* _Action item_
Every line holding "meta" should be copied from the records below.

*** Opening Recorded information ***

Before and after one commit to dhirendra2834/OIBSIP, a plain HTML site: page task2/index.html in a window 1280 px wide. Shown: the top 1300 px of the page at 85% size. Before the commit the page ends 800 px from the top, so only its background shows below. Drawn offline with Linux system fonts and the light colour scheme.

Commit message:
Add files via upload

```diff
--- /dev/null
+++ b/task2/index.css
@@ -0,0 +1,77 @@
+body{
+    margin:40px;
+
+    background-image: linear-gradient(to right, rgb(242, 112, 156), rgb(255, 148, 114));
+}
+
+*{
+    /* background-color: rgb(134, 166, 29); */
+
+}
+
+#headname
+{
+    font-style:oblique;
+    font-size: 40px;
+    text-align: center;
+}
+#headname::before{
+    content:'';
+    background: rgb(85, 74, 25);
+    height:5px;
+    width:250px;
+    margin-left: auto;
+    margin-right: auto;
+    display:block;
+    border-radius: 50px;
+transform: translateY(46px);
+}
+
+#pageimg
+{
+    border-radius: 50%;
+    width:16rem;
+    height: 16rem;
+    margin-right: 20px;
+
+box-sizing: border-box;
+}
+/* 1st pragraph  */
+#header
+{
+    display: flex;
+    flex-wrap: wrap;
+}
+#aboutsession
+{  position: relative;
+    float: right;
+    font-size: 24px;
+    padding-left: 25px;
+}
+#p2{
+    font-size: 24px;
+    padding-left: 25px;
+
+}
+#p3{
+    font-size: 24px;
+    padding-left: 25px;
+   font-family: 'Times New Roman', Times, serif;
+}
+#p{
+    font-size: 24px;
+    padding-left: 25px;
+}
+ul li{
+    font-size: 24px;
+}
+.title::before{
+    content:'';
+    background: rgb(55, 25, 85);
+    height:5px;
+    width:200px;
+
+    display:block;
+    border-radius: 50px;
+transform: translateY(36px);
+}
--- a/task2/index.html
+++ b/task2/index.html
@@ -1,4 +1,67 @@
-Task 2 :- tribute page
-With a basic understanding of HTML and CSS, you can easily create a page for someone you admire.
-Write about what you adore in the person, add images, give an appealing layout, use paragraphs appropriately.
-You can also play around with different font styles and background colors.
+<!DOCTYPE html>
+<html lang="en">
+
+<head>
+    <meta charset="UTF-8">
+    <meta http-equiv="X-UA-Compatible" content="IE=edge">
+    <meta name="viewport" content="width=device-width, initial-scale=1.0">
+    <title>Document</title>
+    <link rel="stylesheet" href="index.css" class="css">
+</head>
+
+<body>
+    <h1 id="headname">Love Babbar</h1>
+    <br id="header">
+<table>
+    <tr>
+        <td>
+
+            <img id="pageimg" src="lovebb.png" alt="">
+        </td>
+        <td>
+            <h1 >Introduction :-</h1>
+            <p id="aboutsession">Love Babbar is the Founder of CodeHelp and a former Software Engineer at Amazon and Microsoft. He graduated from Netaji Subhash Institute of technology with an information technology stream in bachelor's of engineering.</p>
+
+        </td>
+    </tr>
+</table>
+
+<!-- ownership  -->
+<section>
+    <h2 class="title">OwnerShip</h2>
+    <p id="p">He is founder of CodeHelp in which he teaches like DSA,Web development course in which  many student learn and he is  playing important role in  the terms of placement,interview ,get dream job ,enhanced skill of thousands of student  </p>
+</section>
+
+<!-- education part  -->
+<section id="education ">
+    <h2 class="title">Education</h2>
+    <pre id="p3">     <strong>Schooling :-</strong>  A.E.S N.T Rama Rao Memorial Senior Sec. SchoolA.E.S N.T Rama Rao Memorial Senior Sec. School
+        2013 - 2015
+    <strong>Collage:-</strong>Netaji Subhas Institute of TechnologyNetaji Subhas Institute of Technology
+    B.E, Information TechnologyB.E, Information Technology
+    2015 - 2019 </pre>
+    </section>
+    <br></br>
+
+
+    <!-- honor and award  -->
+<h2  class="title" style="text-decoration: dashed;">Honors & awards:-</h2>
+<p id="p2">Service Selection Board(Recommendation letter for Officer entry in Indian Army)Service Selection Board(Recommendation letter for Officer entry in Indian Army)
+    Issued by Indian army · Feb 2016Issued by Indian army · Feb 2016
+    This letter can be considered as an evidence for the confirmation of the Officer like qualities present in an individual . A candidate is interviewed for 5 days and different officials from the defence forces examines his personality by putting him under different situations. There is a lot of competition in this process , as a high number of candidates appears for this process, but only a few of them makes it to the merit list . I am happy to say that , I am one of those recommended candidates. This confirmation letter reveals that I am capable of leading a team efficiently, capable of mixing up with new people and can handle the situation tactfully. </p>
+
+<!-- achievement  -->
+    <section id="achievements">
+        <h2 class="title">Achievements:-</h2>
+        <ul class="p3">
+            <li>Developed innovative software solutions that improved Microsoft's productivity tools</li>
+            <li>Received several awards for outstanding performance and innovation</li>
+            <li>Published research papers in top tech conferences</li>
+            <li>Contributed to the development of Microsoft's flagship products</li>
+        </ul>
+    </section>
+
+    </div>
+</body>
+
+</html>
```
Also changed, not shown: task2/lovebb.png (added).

*** Closing Recorded information ***
*** Opening Recorded information ***

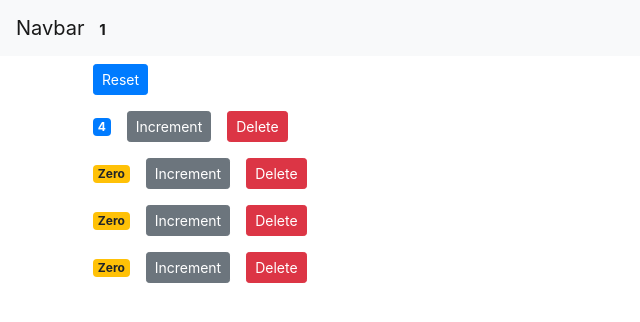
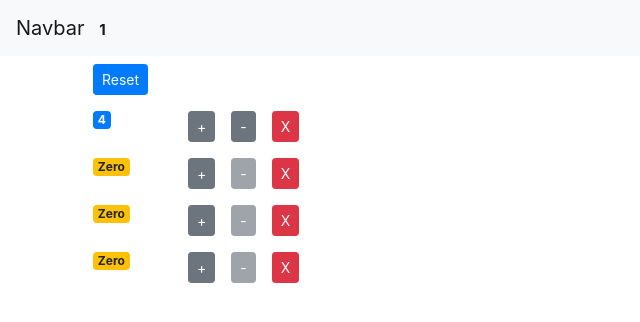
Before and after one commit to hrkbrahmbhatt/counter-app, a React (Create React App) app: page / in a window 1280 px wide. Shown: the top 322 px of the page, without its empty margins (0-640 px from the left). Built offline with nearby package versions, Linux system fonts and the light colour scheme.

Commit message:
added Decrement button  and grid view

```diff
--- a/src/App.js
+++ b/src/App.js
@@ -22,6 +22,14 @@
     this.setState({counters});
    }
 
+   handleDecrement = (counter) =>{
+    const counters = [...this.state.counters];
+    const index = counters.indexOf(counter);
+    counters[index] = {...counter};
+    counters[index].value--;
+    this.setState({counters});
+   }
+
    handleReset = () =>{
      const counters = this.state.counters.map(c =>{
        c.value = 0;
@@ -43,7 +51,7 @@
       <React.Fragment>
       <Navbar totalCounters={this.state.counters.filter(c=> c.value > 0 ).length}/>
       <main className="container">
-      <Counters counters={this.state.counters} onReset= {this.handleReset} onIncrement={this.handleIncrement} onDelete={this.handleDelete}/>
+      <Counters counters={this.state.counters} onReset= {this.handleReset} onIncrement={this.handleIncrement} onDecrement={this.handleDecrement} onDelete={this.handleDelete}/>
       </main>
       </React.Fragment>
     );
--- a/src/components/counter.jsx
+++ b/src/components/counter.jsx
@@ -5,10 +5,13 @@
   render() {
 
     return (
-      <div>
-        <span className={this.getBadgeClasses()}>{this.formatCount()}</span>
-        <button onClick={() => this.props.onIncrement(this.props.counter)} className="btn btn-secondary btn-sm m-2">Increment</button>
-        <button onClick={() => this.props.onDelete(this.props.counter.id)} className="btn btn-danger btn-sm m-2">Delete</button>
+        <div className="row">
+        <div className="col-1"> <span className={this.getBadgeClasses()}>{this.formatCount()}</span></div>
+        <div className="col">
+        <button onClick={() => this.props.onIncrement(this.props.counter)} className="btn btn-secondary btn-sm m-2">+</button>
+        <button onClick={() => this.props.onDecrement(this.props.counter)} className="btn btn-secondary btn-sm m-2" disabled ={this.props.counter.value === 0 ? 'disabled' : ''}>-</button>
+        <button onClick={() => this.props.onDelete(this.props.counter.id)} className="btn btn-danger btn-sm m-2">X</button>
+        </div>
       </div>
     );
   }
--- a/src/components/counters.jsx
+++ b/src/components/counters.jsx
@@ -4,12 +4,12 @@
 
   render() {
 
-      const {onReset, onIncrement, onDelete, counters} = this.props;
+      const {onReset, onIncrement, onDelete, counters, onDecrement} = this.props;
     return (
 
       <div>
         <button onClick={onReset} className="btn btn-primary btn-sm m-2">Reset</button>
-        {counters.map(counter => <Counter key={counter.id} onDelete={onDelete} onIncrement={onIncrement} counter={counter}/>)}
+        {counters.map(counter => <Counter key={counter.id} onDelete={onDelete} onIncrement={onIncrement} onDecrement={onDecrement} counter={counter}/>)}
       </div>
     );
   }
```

*** Closing Recorded information ***

* _Response to this task_
+    <meta charset="UTF-8">
+    <meta http-equiv="X-UA-Compatible" content="IE=edge">
+    <meta name="viewport" content="width=device-width, initial-scale=1.0">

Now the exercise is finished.